The Big Day! All the Bairns would meet at McIver`s brae and Parade along the street behind The Queen & her retinue.
The Crowning was held at the Fountain next to the Town Hall and after the ceremony the Queen along with the Burgh Councillors would retire to wemys’s (Queensferry Arms) for lunch.
Killicrankie would then call the Burgh Races, Firstly for the men from Bellstane to the Sealscraig and back. I remember names like Peter Scott and a fair sprinkle of O’Donnell’s and Kennies ect. Then the Ladies Race from the Bellstane to the old Post Office and back. (No Cobbles to slip on in theses days). Everybody would then Parade up to the Burgess park, where the Bairns got their bags usually a pie, an apple and orange juice.
Children’s Race followed, and then a Glorious time was had on Codonas shows which were also in the park. On a wet day you’d be up to your knees in Glaur (MUD).
The Fair has changed in recent years with all the events in the High Street and the Shows at the Hawes. The greasy pole has been replaced with the Bellstane Walk a popular event where two 80LB weights are carried along the High Street.
Basically the Fair still remains an attraction particularly for auld Ferry families. A walk along the High Street on the Saturday will renew friendships with old friends and schoolmates from all around the UK as well as abroad particularly Canada and the USA.
The Fair need your support in way of volunteers as well as monetary donations.
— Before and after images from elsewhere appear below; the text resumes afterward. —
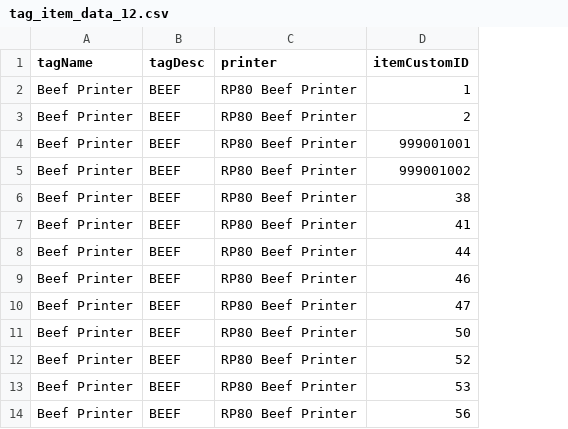
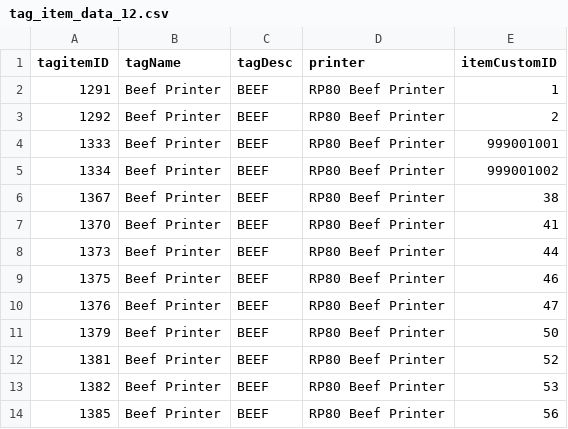
Before and after one commit to asnawicsc/BoatNoodle, a CSV file: priv/static/images/tag_item_data_12.csv, drawn as a sheet; only a part is shown; the diff names each change by its address in the sheet, - before the commit and + after, or states it on an @@ line.

Commit message:
item subcat

```diff
--- a/priv/static/images/tag_item_data_12.csv
+++ b/priv/static/images/tag_item_data_12.csv
+column A (tagitemID), rows 2-14: 1291 | 1292 | 1333 | 1334 | 1367 | 1370 | 1373 | 1375 | 1376 | 1379 | 1381 | 1382 | 1385
```
Also changed, not shown: 4 other files.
Let’s Keep it Going!
Vice Chairman Ferry Fair Committee 2005